When I asked people on social media for their views on the game, all but one mentioned Rowling’s association with it. “As someone with trans family and friends, this is an issue that I care deeply about, and I could never look them in the eye and say that I supported [Rowling] monetarily,” says Pat, a 31-year-old who found Potter’s veiled magical world captivating as a child. “I would implore anyone who claims to support trans people to stay away from this game.”
Tom, who is 29, told me: “I grew up with Harry Potter – it was a large part of my life right into my young adulthood. [But] I made a conscious decision to part ways … From what has been shown so far, the game itself seems almost exactly how I’d have pictured the perfect Potter game [would be]. I won’t be purchasing or playing it, however, as I know that Rowling will receive royalties from it, and I don’t want a single penny of my money to go into her pockets.”
Other Potter fans told me their misgivings won’t stand in the way of enjoying the game – which, as some pointed out, has been made by hundreds of people who have no association with Rowling. “I have been looking forward to it,” says Sarah, 31, who identifies as gender-fluid. “From my perspective, JK is a smart and successful woman who, despite her differing opinions from mine, has a right to use her platform in any way she wants … Even if I did want to save my money and boycott this game, I think condemning others is a bad look. You can support trans people, donate to them, march with them, and still not want to overanalyse a video game.”

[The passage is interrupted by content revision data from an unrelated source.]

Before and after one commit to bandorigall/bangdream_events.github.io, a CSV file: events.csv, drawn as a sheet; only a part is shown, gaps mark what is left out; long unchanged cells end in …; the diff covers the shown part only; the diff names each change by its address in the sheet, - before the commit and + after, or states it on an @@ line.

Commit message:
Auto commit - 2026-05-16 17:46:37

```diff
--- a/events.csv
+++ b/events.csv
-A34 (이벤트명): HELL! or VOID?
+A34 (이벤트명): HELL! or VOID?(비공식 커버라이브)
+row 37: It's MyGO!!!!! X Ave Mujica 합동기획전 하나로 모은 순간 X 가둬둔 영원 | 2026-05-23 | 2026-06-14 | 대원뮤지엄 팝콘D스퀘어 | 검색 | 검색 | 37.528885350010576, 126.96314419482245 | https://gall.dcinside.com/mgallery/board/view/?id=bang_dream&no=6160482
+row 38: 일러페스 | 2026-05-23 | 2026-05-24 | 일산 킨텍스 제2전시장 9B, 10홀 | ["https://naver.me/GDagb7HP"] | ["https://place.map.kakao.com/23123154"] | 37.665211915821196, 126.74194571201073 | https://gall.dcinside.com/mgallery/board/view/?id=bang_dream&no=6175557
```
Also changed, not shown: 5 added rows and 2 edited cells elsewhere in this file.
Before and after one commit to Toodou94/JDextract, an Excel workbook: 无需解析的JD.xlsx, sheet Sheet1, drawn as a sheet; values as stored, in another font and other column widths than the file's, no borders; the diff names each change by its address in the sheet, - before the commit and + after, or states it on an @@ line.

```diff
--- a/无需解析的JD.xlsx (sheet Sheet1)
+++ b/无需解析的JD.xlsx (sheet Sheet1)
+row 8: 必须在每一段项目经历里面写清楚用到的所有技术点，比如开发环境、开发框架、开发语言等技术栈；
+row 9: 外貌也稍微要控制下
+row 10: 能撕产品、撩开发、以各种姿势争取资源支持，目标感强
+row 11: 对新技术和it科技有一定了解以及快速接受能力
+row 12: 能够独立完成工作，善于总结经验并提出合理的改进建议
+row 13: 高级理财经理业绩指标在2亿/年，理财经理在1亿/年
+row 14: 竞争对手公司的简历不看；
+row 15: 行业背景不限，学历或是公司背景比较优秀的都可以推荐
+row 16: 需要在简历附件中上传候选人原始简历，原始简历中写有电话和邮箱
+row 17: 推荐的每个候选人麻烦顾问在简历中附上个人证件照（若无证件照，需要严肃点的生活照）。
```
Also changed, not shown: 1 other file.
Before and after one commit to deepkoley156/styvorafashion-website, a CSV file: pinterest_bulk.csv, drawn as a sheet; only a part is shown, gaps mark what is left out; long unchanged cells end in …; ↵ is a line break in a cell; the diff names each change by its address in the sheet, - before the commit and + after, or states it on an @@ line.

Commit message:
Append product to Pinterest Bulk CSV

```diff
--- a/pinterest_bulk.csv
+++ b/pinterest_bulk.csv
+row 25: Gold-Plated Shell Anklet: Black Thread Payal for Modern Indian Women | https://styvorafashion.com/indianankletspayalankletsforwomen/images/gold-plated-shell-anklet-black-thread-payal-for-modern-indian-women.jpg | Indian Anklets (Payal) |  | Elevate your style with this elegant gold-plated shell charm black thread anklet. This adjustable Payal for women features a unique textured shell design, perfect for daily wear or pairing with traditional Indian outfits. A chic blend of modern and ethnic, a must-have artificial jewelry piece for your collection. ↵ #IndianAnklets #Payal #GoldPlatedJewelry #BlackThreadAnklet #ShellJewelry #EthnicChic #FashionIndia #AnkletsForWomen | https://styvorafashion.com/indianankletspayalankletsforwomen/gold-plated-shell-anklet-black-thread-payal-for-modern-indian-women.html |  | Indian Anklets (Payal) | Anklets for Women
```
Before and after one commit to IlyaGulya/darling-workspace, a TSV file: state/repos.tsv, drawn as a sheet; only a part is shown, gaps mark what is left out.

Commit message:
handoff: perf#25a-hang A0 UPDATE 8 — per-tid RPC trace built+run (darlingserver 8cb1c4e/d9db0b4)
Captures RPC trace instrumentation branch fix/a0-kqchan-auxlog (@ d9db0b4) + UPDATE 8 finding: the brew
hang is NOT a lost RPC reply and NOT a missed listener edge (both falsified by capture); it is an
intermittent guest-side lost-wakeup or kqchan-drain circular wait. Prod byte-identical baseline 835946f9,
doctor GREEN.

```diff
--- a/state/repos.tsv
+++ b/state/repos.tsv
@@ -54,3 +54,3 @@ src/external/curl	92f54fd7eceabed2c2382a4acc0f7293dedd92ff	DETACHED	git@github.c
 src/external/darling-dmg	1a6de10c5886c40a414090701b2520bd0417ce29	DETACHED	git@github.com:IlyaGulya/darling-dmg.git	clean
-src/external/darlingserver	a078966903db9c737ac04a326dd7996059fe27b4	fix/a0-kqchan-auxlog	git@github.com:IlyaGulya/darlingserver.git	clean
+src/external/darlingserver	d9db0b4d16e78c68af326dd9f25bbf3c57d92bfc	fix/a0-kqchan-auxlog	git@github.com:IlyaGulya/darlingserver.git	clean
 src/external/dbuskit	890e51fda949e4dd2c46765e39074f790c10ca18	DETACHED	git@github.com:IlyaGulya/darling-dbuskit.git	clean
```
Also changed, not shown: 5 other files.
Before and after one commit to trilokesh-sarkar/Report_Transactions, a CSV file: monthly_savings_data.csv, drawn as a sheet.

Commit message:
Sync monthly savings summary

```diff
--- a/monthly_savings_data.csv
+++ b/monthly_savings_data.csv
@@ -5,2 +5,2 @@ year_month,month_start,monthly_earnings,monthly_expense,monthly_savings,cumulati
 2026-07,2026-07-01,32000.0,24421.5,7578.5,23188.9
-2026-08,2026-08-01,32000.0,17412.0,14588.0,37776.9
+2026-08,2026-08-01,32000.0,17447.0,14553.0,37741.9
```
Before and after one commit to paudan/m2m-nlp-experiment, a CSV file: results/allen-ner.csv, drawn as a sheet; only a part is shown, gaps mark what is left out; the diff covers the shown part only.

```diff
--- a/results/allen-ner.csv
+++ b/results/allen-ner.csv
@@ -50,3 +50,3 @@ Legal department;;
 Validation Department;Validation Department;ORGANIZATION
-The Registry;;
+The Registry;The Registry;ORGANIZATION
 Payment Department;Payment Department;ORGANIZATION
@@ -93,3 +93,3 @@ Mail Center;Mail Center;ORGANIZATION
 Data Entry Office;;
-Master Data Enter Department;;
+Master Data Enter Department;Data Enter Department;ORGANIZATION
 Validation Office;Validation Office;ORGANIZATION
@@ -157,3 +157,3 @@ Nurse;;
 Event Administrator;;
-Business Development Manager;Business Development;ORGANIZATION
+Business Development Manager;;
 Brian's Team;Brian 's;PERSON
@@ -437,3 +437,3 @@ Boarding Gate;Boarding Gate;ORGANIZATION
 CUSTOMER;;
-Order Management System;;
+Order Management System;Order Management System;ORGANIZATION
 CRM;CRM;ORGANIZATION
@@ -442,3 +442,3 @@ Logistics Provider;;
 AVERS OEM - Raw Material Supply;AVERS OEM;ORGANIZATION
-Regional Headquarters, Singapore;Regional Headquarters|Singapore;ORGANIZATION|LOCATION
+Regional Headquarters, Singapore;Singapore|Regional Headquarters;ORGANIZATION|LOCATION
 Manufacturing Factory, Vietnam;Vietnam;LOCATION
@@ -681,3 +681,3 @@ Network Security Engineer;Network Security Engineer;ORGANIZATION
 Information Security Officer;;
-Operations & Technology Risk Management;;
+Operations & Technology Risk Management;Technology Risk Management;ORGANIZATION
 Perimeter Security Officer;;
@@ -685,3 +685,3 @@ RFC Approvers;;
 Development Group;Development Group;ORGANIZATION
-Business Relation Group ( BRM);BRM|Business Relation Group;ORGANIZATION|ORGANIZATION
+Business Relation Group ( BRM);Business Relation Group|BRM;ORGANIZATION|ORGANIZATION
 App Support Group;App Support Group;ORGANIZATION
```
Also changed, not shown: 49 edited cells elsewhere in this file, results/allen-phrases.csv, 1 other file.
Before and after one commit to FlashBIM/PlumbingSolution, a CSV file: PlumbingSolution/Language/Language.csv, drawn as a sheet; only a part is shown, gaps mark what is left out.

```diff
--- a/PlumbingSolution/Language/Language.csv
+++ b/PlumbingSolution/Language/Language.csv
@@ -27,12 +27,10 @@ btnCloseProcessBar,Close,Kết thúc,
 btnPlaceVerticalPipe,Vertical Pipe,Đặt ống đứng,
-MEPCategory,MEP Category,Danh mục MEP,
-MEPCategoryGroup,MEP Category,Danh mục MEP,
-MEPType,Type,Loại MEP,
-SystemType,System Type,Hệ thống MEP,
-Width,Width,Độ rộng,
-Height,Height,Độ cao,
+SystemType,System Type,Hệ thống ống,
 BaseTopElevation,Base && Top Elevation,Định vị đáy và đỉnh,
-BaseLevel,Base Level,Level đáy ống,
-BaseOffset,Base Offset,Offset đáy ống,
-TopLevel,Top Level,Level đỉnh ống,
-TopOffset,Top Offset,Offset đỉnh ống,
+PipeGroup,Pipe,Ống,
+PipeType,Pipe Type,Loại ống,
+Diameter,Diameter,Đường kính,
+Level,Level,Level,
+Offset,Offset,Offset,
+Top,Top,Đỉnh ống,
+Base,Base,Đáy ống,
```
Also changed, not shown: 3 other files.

Henry, who is 38, says that “while I am concerned and don’t agree at all with JK Rowling’s comments regarding transgender people, I’m still keen to give Hogwarts Legacy a go, largely because the content itself is seemingly not transphobic.” (Rowling has denied accusations of being transphobic.) “I feel if I’m only able to enjoy art/entertainment from a person or groups of people that have never done anything horrible in their lives,” Henry adds, “I won’t be able to enjoy anything at all.”
It’s said that there’s no ethical consumption under capitalism, but as 31-year-old Fi puts it, we have a choice about where we spend our money. “I’m a peak Harry Potter millennial: queued to buy the books, obsessed over the movies, bought merch and film memorabilia, went to the studio tour multiple times. I used to get excited about the thought of reading the books to my future kids,” she says. “But that was before. I now have no intention of buying the game … And for anyone who argues that we still buy phones that were probably made unethically and drive cars using petrol, we need to do those things to survive and partake in society. We can survive without buying Hogwarts Legacy.”
Social media has made it difficult to remain blissfully ignorant of the views and values of writers, artists and game developers, and how they might conflict with our own. For my generation, who have been living online since adolescence, what we play, watch or read – especially what we pay to play, watch or read – has become something that others might judge us by. Hogwarts Legacy may not be Rowling’s game, but it is emblematic of how spending money on entertainment often makes us part, willingly or not, of a bigger conversation – and how our relationships with the culture that helped shape us as kids can cause us consternation as adults.
source: the guardian